UK consumers were conned out of £37m by a group of fraudsters who sold passports and driving licenses, for inflated prices, through websites which imitated official government services. The group of six was led by Peter Hall, 47, and included his wife, Claire.
According to National Trading Standards, the websites were set up between January 2011 and November 2014 and mimicked services such as passport renewal, visa, birth or death certificates, driving licenses and tests, car tax discs and the London Congestion Charge. The sites also copied American, Turkish, Cambodian, Vietnamese and Sri Lankan official visa sites.
Mike Andrews, lead coordinator of the eCrime team at National Trading Standards, which investigated the fraud, said: “This was a crime motivated by greed. This group defrauded people so they could enjoy a luxury lifestyle.

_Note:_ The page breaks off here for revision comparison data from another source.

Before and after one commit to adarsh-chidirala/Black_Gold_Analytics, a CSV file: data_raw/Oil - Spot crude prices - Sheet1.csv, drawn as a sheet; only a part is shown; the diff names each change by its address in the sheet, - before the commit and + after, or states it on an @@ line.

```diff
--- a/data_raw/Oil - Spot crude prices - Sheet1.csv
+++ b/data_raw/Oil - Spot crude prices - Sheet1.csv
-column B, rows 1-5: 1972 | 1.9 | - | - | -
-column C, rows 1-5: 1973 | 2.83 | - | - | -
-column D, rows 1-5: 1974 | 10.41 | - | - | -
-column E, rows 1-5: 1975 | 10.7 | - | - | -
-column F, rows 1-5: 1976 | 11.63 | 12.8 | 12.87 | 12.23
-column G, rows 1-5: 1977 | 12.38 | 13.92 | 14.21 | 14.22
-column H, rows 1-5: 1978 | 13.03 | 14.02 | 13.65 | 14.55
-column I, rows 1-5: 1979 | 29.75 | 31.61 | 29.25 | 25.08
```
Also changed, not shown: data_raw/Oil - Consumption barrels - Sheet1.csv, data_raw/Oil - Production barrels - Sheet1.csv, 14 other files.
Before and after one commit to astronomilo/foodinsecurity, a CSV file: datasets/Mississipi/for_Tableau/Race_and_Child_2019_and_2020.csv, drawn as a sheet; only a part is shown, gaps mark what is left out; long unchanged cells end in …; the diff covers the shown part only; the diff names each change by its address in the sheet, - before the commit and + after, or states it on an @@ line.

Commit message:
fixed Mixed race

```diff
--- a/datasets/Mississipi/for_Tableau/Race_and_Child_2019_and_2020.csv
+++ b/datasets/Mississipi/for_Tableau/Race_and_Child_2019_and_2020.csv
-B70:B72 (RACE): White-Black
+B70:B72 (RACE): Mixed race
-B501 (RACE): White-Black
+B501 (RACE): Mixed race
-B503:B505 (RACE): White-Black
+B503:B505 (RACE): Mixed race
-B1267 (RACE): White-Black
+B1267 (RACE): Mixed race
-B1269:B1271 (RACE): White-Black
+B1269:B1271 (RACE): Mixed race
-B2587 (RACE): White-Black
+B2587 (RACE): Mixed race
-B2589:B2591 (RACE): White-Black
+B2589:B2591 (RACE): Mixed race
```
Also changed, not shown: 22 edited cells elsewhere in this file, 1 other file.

“They showed no regard for the unnecessary costs they imposed on their victims – I would say they treated them with contempt.” Mr Andrews said: “I would urge people to always use the GOV.UK website when looking to apply for any kind of government service such as a passport, driving licence or EHIC card.”Search engines may seem the easiest route but searching using the GOV.UK website is the safest way of ensuring you do not fall victim to a copycat website.”
When the authorities intervened, Claire Hall was preparing to buy a house for £1.4m. She and Peter Hall were arrested on 27 June 2014. The National Trading Standards eCrime team and the police raided properties across Hampshire.
Peter Hall was sentenced to 15 years following two trials which took place in July 2017 and March 2018, deemed “a highly manipulative and controlling individual” by His Honour Judge Sean Morris, who also said “it was a determined, sophisticated long running fraud. He was a charming man but did not charm the jury.
“We live in a computer age, and crime is developing to meet that age. People live by their computers and need to know that the services they purchase online are genuine services.”
Claire Hall, 41, and Collette Ferrow, 50, were each sentenced to four years in prison. Syed Bilal Zaidi was sentenced to six years in prison in his absence with his whereabouts unknown. Liam Hincks pleaded guilty and was sentenced to three years while Kerry Mills, 24, was sentenced to five years and disqualified as company director for eight years.